New U.S. alcohol policies could cramp victory celebrations
Thursday, November 30th 2006, 8:29 pm
News On 6
BEAVER CREEK, Colo. (AP) _ There was no traditional bottle of champagne for Norway's Aksel Lund Svindal to spray on his fellow skiers and fans in victory celebrations following his win in a World Cup super-combi Thursday.
Though organizers said they had the bubbly chilled and an awards official had simply forgotten to bring it, the omission came at a time when it was probably better for American skiers not to be around that kind of thing.
Especially if Bode Miller _ for whom many of the new team policies seem to have been designed _ had maintained his lead after the downhill leg of the race.
New U.S. team crackdowns on alcohol consumption forbid athletes and coaches from drinking alcohol in one another's presence, and consumption of alcohol prohibited at team activities such as meetings, dinners, video sessions, training sessions, etc.
Some areas have been left gray, though, including victory celebrations.
``It's one of those big decisions a CEO's gotta make,'' joked Bill Marolt, president and CEO of the U.S. Ski and Snowboard Association. ``We'll talk about that after they win.''
The reforms, set last May, include an alcohol policy and requirements that athletes stay at official team lodging at competitions, meaning they cannot sleep in RVs or converted buses as some had in the past, including Bode Miller, the now-retired Daron Rahlves and Olympic giant slalom champion Julia Mancuso.

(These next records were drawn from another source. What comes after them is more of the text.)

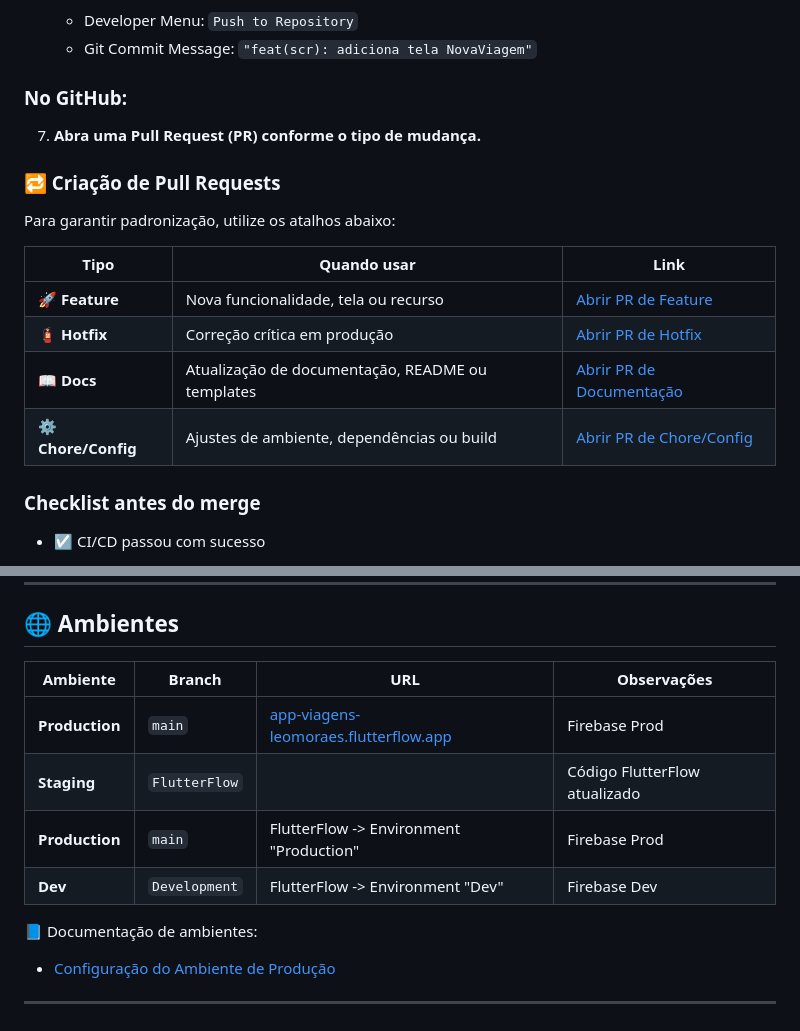
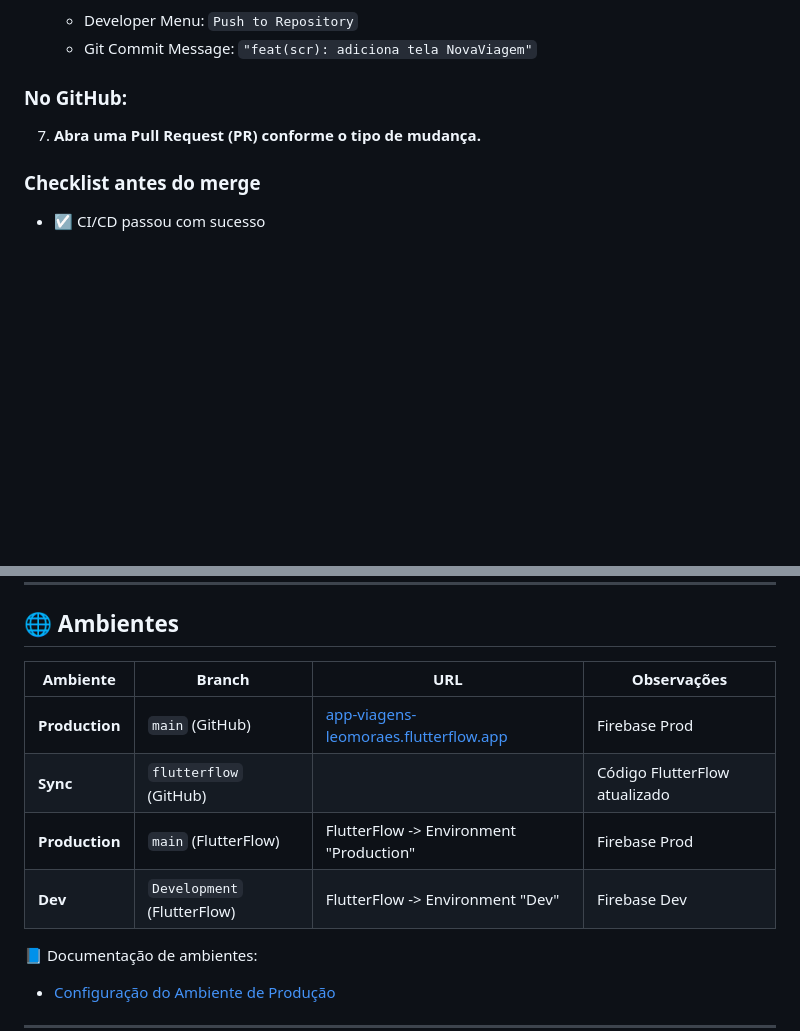
Before and after one commit to leomoraesitu/app-viagens, a Markdown page: .github/CONTRIBUTING.md, 2 parts joined by grey strips. Drawn GitHub-style; blank space fills up the shorter version.

Commit message:
docs(contributing): Update CONTRIBUTING.md by removing PR section
Removed the section on creating Pull Requests and updated the environments table.

```diff
--- a/.github/CONTRIBUTING.md
+++ b/.github/CONTRIBUTING.md
@@ -91,17 +91,6 @@ Use mensagens de commit semânticas e objetivas, no formato:
 
 7. **Abra uma Pull Request (PR) conforme o tipo de mudança.**
 
-### 🔁 Criação de Pull Requests
-
-Para garantir padronização, utilize os atalhos abaixo:
-
-| Tipo | Quando usar | Link |
-|------|--------------|------|
-| 🚀 **Feature** | Nova funcionalidade, tela ou recurso | [Abrir PR de Feature](https://github.com/leomoraesitu/app-viagens/compare/main...flutterflow?expand=1&quick_pull=1&template=feature_pr.md) |
-| 🧯 **Hotfix** | Correção crítica em produção | [Abrir PR de Hotfix](https://github.com/leomoraesitu/app-viagens/compare/main...flutterflow?expand=1&quick_pull=1&template=hotfix_pr.md) |
-| 📖 **Docs** | Atualização de documentação, README ou templates | [Abrir PR de Documentação](https://github.com/leomoraesitu/app-viagens/compare/main...flutterflow?expand=1&quick_pull=1&template=docs_pr.md) |
-| ⚙️ **Chore/Config** | Ajustes de ambiente, dependências ou build | [Abrir PR de Chore/Config](https://github.com/leomoraesitu/app-viagens/compare/main...flutterflow?expand=1&quick_pull=1&template=chore_pr.md) |
-
 ### Checklist antes do merge
 
  - ☑️ CI/CD passou com sucesso
@@ -120,12 +109,12 @@ Para garantir padronização, utilize os atalhos abaixo:
 
 ## 🌐 Ambientes
 
-| Ambiente             | Branch        | URL                                                                                    | Observações                   |
-| -------------------- | ------------- | -------------------------------------------------------------------------------------- | ----------------------------- |
-| **Production**       | `main`        | [app-viagens-leomoraes.flutterflow.app](https://app-viagens-leomoraes.flutterflow.app) | Firebase Prod                 |
-| **Staging**          | `FlutterFlow` |                                                                                        | Código FlutterFlow atualizado |
-| **Production**       | `main`        | FlutterFlow -> Environment "Production"                                                | Firebase Prod                 |
-| **Dev**              | `Development` | FlutterFlow -> Environment "Dev"                                                       | Firebase Dev                  |
+| Ambiente             | Branch         | URL                                                                                    | Observações                   |
+| -------------------- | -------------- | -------------------------------------------------------------------------------------- | ----------------------------- |
+| **Production**       | `main` (GitHub) | [app-viagens-leomoraes.flutterflow.app](https://app-viagens-leomoraes.flutterflow.app) | Firebase Prod                 |
+| **Sync**             | `flutterflow` (GitHub) |                                                                                 | Código FlutterFlow atualizado |
+| **Production**       | `main` (FlutterFlow) | FlutterFlow -> Environment "Production"                                          | Firebase Prod                 |
+| **Dev**              | `Development` (FlutterFlow) | FlutterFlow -> Environment "Dev"                                          | Firebase Dev                  |
 
 📘 Documentação de ambientes:
 - [Configuração do Ambiente de Produção](docs/environments/environment_configuration_production.md)
```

The new policies are meant to improve performance, but also look like an effort to shake the image that team had lost control over its most talented athletes.
``Obviously I couldn't help but notice that was pretty much addressed toward me as I was the one who started the whole thing and then Daron picked it up also and then Julia, who are coincidentally, the three top athletes besides Lindsey (Kildow),'' Miller said. ``Those rules are all part of the process the team went through this year trying to revamp and re-establish what we're about and where the image is. Obviously they have to manage the team the way they see fit and they get to make those kinds of decisions so I'm sort of out there at their mercy.
``As far as putting the effort in to make those rules, I think it's positive. Whether those rules turn into something positive for the team, or for our image or for our sponsors, is yet to be seen,'' he added.
American Alpine skiers have long had a reputation for late nights, either celebrating victories or blowing off steam during a long European season that rarely allows them to see home, friends or family.
Miller's late nights at the Olympics in Turin caused rivers of ink to flow, while Rahlves openly admitted Austrian rival Stephan Eberharter, one of skiing's downhill masters, advised him to go easy on the partying if he wanted to win the World Cup downhill title.
Olympic downhill champion Tommy Moe severed a tendon in his hand on some broken glass at the famous Londoner bar in Kitzbuehel where he and several other World Cup racers were tending bar after the sport's No. 1 downhill race, the Hahnenkamm.
But Liechtenstein's Marco Buechel defended the need for North Americans to unwind.
``These are drastic measures because the U.S. team used to be the total opposite,'' Buechel said. ``Three, four months in Europe is a long time. We Europeans go home every week. We are home with our wives, family, we can have a drink. Sometimes you need to go out and party to relax and let it go, because if you have to maintain the concentration and be serious all the time, I think you freak out.''
Many athletes are friends with their coaches and say it's sad they can't enjoy a glass of wine together on occasion. Others find it difficult to go out and relax away from their coaches, because ski resorts tend to have limited social venues.
``Some places like Portillo (Chile) where there's one bar and if you want to go watch a `Monday Night Football' game, it's kind of a nuisance if the coaches get down there first and then we can't go watch the football game,'' Ligety said.
Most of the athletes' resentment, however, comes from the fact they weren't consulted about the changes.
``All of us have dreamt about being on the ski team since we were 10 and every one of us is super-psyched,'' Ligety said. ``At the same time, we saw an opportunity to change policy and make life for ourselves a little better on the team. We definitely wanted the opportunity to have some input. I think in general we're kind of disappointed that the ski team wasn't all that psyched to listen to our input for the most part.''
Marolt said the measures were for the good of the team.
``We talk about making this a professional sport, that's what I'm trying to do,'' said Marolt, who took the helm of USSA 1996 and has implemented an innovative business plans which more than doubled funding for athletic programs and has led to record athletic performances. ``The face of this (sport) are the athletes and we want the athletes to have the best possible face. It's not meant to be negative. It's a cultural change, but it's a positive cultural change. When you have change, you have anxiety.
``When you are given special status, and your on a team, or you're a star, you're given special status and special responsibility. You're held to a higher standard.''
The new rules have been mocked by many.
``We're not in kindergarten. I think they are old enough that everyone can make their own decision,'' two-time Olympic champion Hermann Maier said.